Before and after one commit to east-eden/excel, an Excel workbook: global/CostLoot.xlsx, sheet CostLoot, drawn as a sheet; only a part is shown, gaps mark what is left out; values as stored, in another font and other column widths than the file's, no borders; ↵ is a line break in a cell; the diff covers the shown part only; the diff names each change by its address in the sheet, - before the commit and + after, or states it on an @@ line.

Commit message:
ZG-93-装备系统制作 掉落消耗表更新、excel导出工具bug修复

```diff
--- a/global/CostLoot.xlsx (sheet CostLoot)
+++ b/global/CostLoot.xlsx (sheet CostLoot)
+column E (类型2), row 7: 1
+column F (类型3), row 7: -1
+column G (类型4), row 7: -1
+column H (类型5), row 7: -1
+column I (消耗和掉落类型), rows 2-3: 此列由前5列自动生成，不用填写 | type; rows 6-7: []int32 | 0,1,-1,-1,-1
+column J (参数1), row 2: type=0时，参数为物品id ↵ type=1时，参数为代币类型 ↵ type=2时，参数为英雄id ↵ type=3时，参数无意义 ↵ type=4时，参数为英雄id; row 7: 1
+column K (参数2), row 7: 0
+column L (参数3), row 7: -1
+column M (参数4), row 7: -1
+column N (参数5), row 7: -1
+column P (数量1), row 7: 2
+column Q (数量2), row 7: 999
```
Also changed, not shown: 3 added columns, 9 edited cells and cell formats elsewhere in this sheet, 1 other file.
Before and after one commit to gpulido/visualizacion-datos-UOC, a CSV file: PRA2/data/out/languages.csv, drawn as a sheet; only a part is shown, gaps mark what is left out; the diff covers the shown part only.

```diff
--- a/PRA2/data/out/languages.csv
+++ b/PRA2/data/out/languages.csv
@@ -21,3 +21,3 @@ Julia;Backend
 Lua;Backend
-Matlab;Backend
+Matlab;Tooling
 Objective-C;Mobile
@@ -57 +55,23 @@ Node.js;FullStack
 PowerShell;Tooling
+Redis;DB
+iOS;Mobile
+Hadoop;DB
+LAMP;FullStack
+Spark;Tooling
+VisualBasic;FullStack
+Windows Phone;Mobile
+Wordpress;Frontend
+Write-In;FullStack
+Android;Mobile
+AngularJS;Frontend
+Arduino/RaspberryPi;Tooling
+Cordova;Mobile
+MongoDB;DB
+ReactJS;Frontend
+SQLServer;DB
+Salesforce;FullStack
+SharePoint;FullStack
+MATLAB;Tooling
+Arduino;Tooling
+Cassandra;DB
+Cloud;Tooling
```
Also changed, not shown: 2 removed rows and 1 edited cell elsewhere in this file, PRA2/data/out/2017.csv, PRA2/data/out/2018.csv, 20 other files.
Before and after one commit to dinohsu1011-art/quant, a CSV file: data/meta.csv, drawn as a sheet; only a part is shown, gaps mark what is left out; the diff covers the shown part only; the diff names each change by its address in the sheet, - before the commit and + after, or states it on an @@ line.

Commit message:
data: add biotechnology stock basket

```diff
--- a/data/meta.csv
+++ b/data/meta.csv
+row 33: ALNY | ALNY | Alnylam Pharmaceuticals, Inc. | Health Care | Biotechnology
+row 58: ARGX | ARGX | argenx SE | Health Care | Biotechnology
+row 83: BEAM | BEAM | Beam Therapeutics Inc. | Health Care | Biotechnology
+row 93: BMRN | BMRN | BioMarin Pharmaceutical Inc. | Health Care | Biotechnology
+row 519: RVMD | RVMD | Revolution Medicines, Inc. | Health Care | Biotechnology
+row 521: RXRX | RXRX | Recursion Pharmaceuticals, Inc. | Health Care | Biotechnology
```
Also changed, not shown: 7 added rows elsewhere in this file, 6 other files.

+-------+

What needs to be done
In the lines above, locate the string "global". Copy every line where it occurs.

Task result
Before and after one commit to east-eden/excel, an Excel workbook: global/CostLoot.xlsx, sheet CostLoot, drawn as a sheet; only a part is shown, gaps mark what is left out; values as stored, in another font and other column widths than the file's, no borders; ↵ is a line break in a cell; the diff covers the shown part only; the diff names each change by its address in the sheet, - before the commit and + after, or states it on an @@ line.
--- a/global/CostLoot.xlsx (sheet CostLoot)
+++ b/global/CostLoot.xlsx (sheet CostLoot)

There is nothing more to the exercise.